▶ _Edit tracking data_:
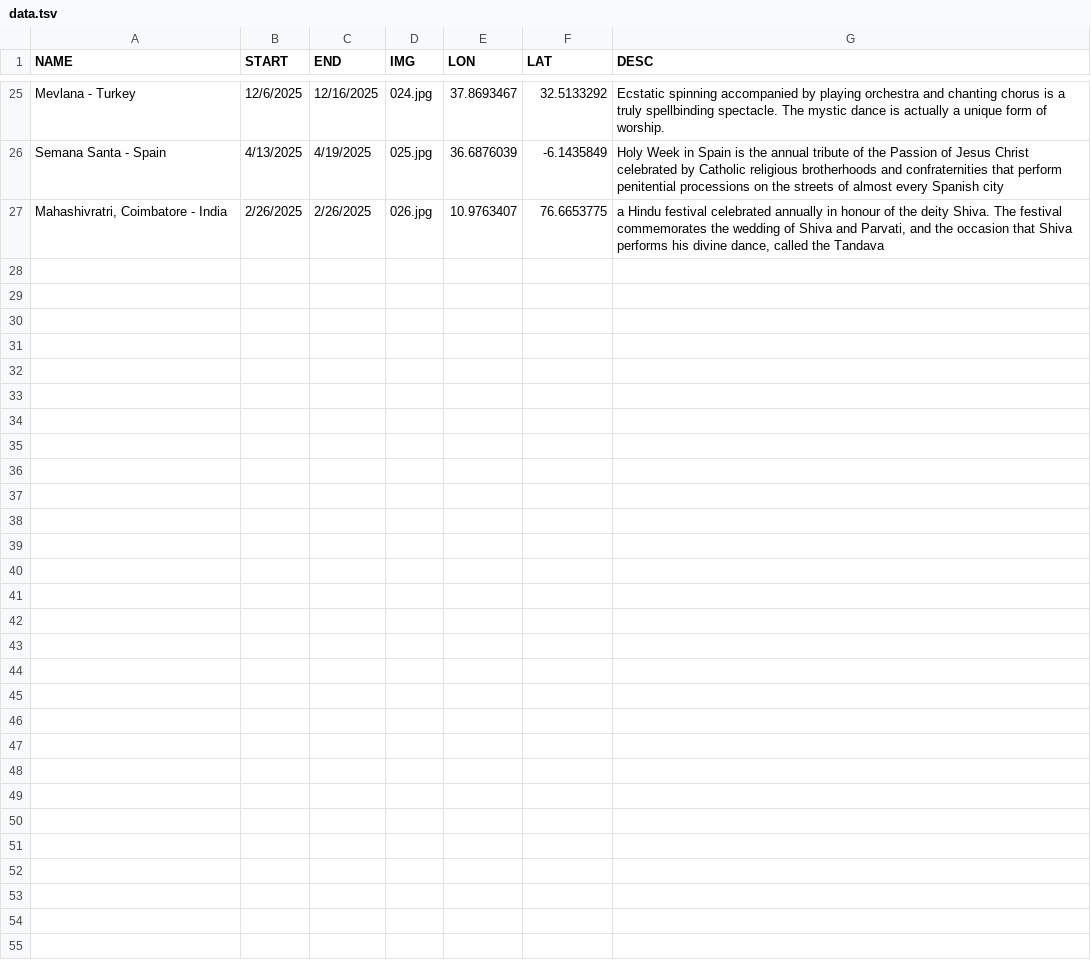
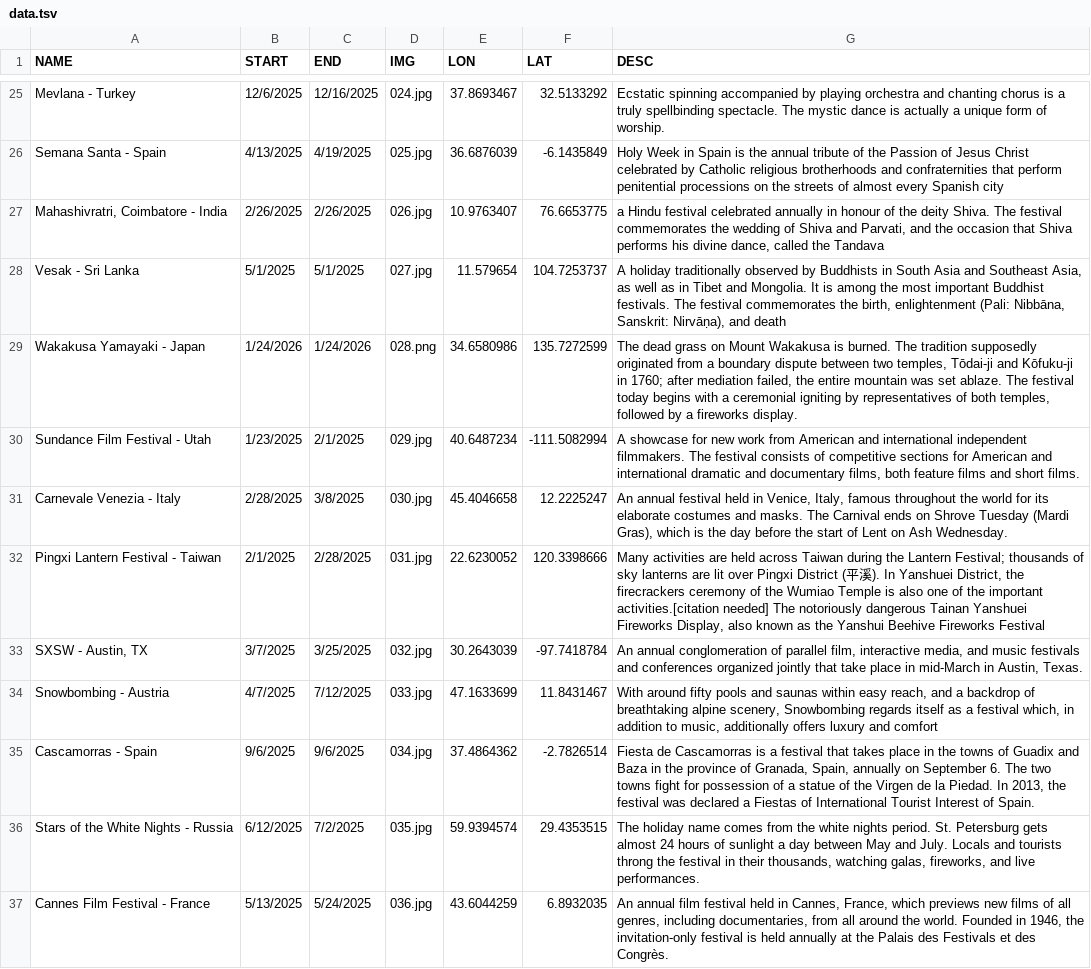
Before and after one commit to kkritselis/festavall, a TSV file: data.tsv, drawn as a sheet; only a part is shown, gaps mark what is left out.

Commit message:
added data

```diff
--- a/data.tsv
+++ b/data.tsv
@@ -27 +27,11 @@ Semana Santa - Spain	4/13/2025	4/19/2025	025.jpg	36.6876039	-6.1435849	Holy Week
 Mahashivratri, Coimbatore - India	2/26/2025	2/26/2025	026.jpg	10.9763407	76.6653775	a Hindu festival celebrated annually in honour of the deity Shiva. The festival commemorates the wedding of Shiva and Parvati, and the occasion that Shiva performs his divine dance, called the Tandava
+Vesak - Sri Lanka	5/1/2025	5/1/2025	027.jpg	11.579654	104.7253737	A holiday traditionally observed by Buddhists in South Asia and Southeast Asia, as well as in Tibet and Mongolia. It is among the most important Buddhist festivals. The festival commemorates the birth, enlightenment (Pali: Nibbāna, Sanskrit: Nirvāṇa), and death
+Wakakusa Yamayaki - Japan	1/24/2026	1/24/2026	028.png	34.6580986	135.7272599	The dead grass on Mount Wakakusa is burned. The tradition supposedly originated from a boundary dispute between two temples, Tōdai-ji and Kōfuku-ji in 1760; after mediation failed, the entire mountain was set ablaze. The festival today begins with a ceremonial igniting by representatives of both temples, followed by a fireworks display.
+Sundance Film Festival - Utah	1/23/2025	2/1/2025	029.jpg	40.6487234	-111.5082994	A showcase for new work from American and international independent filmmakers. The festival consists of competitive sections for American and international dramatic and documentary films, both feature films and short films.
+Carnevale Venezia - Italy	2/28/2025	3/8/2025	030.jpg	45.4046658	12.2225247	An annual festival held in Venice, Italy, famous throughout the world for its elaborate costumes and masks. The Carnival ends on Shrove Tuesday (Mardi Gras), which is the day before the start of Lent on Ash Wednesday.
+Pingxi Lantern Festival - Taiwan	2/1/2025	2/28/2025	031.jpg	22.6230052	120.3398666	Many activities are held across Taiwan during the Lantern Festival; thousands of sky lanterns are lit over Pingxi District (平溪). In Yanshuei District, the firecrackers ceremony of the Wumiao Temple is also one of the important activities.[citation needed] The notoriously dangerous Tainan Yanshuei Fireworks Display, also known as the Yanshui Beehive Fireworks Festival
+SXSW - Austin, TX	3/7/2025	3/25/2025	032.jpg	30.2643039	-97.7418784	An annual conglomeration of parallel film, interactive media, and music festivals and conferences organized jointly that take place in mid-March in Austin, Texas.
+Snowbombing - Austria	4/7/2025	7/12/2025	033.jpg	47.1633699	11.8431467	With around fifty pools and saunas within easy reach, and a backdrop of breathtaking alpine scenery, Snowbombing regards itself as a festival which, in addition to music, additionally offers luxury and comfort
+Cascamorras - Spain	9/6/2025	9/6/2025	034.jpg	37.4864362	-2.7826514	Fiesta de Cascamorras is a festival that takes place in the towns of Guadix and Baza in the province of Granada, Spain, annually on September 6. The two towns fight for possession of a statue of the Virgen de la Piedad. In 2013, the festival was declared a Fiestas of International Tourist Interest of Spain.
+Stars of the White Nights - Russia	6/12/2025	7/2/2025	035.jpg	59.9394574	29.4353515	The holiday name comes from the white nights period. St. Petersburg gets almost 24 hours of sunlight a day between May and July. Locals and tourists throng the festival in their thousands, watching galas, fireworks, and live performances.
+Cannes Film Festival - France	5/13/2025	5/24/2025	036.jpg	43.6044259	6.8932035	An annual film festival held in Cannes, France, which previews new films of all genres, including documentaries, from all around the world. Founded in 1946, the invitation-only festival is held annually at the Palais des Festivals et des Congrès.
```
Also changed, not shown: 8 other files.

▶ _WHAT THE EXERCISE ASKS_: Each line carrying the string "which" should be copied out from the entries.

▶ _RESPONSE_:
+Carnevale Venezia - Italy	2/28/2025	3/8/2025	030.jpg	45.4046658	12.2225247	An annual festival held in Venice, Italy, famous throughout the world for its elaborate costumes and masks. The Carnival ends on Shrove Tuesday (Mardi Gras), which is the day before the start of Lent on Ash Wednesday.
+Snowbombing - Austria	4/7/2025	7/12/2025	033.jpg	47.1633699	11.8431467	With around fifty pools and saunas within easy reach, and a backdrop of breathtaking alpine scenery, Snowbombing regards itself as a festival which, in addition to music, additionally offers luxury and comfort
+Cannes Film Festival - France	5/13/2025	5/24/2025	036.jpg	43.6044259	6.8932035	An annual film festival held in Cannes, France, which previews new films of all genres, including documentaries, from all around the world. Founded in 1946, the invitation-only festival is held annually at the Palais des Festivals et des Congrès.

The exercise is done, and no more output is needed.